  2. ^ http://www.stratfor.com/files/mmf/5/6/566d754dc7fd57ce4263e14dc24eccc80b369acd.jpg
  3. ^ a b Afghanistan Foreign Policy and Government Guide, By Global Investment and Business Center, Inc. Staff, International Business Publications, USA. Page 131.
  4. ^ a b Afghanistan Diplomatic Handbook By USA International Business Publications, Page 127.
  5. ^ Ṣābir, Muḥammad Shafīʻ. Story of Khyber, University Book Agency, 1966 - Peshawar (Pakistan) - 100 pages, Page 2.
  6. ^ The Israelite Diaspora The "Unknown Hebrews" - http://www.imninalu.net/tribes1.htm
  7. ^ Khushal Khan Khattak - The Warrior and the poet

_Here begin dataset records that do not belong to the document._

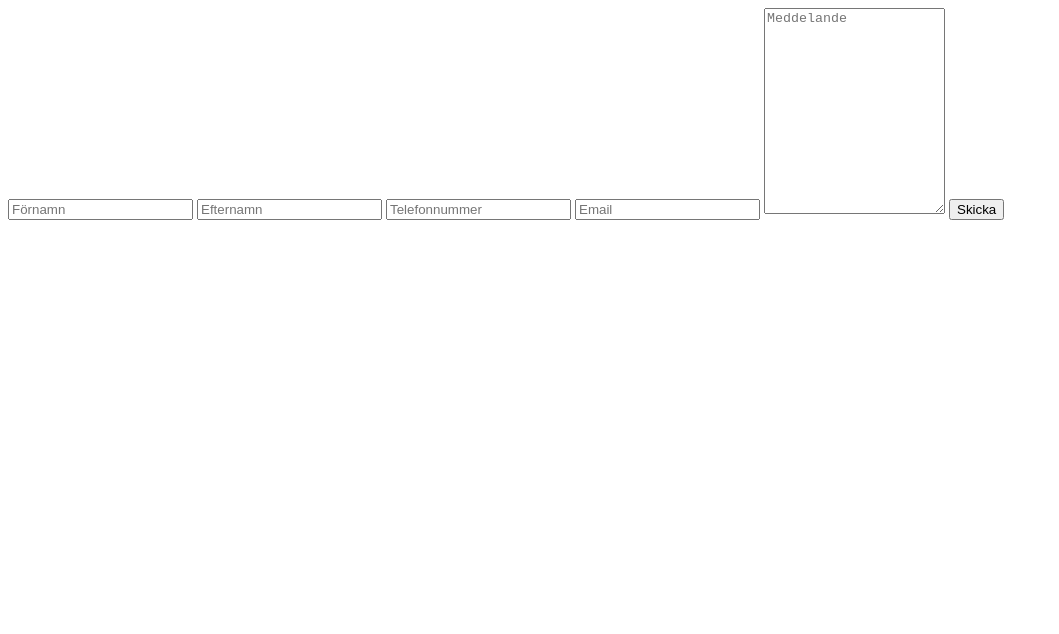
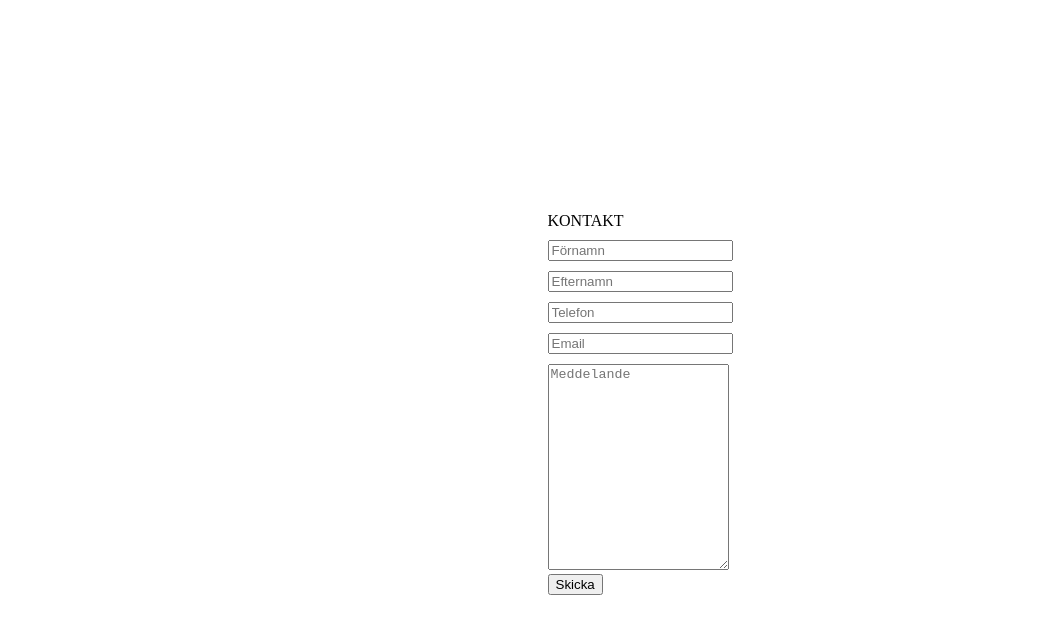
Before and after one commit to hokuouji/gruppuppgift-import-for-handin, a plain HTML site: page kontaktform.html in a window 1280 px wide. Shown: the whole page, without its empty margins (0-1059 px from the left). Drawn offline with Linux system fonts and the light colour scheme.

Commit message:
minor css to contact form

```diff
--- a/kontaktform.html
+++ b/kontaktform.html
@@ -7,13 +7,18 @@
     <link rel="stylesheet" href="style.css">
 </head>
 <body>
+    <main class="contact-main">
+        <div class="contact-wrapper">
             <form>
+                <label>kontakt</label>
                 <input type="text" placeholder="Förnamn">
                 <input type="text" placeholder="Efternamn">
-        <input type="number" placeholder="Telefonnummer">
+                <input type="number" placeholder="Telefon">
                 <input type="text" placeholder="Email">
                 <textarea id="subject" name="subject" placeholder="Meddelande" style="height:200px"></textarea>
                 <input type="submit" value="Skicka">
             </form>
+        </div>
+    </main>
 </body>
 </html>
--- a/style.css
+++ b/style.css
@@ -0,0 +1,20 @@
+.contact-main {
+    width: 100%;
+    height: 100vh;
+    display: flex;
+    justify-content: center;
+    align-items: center;
+}
+.contact-wrapper {
+    display: flex;
+    justify-content: center;
+    width: 50%;
+}
+input, label {
+    display: block;
+    margin: 0 0 10px 0;
+
+}
+label {
+    text-transform: uppercase;
+}
```
Lines whose indentation alone changed are shown as unchanged.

  8. ^ "Biography: Khushal Khan Khattak" Afghan-Web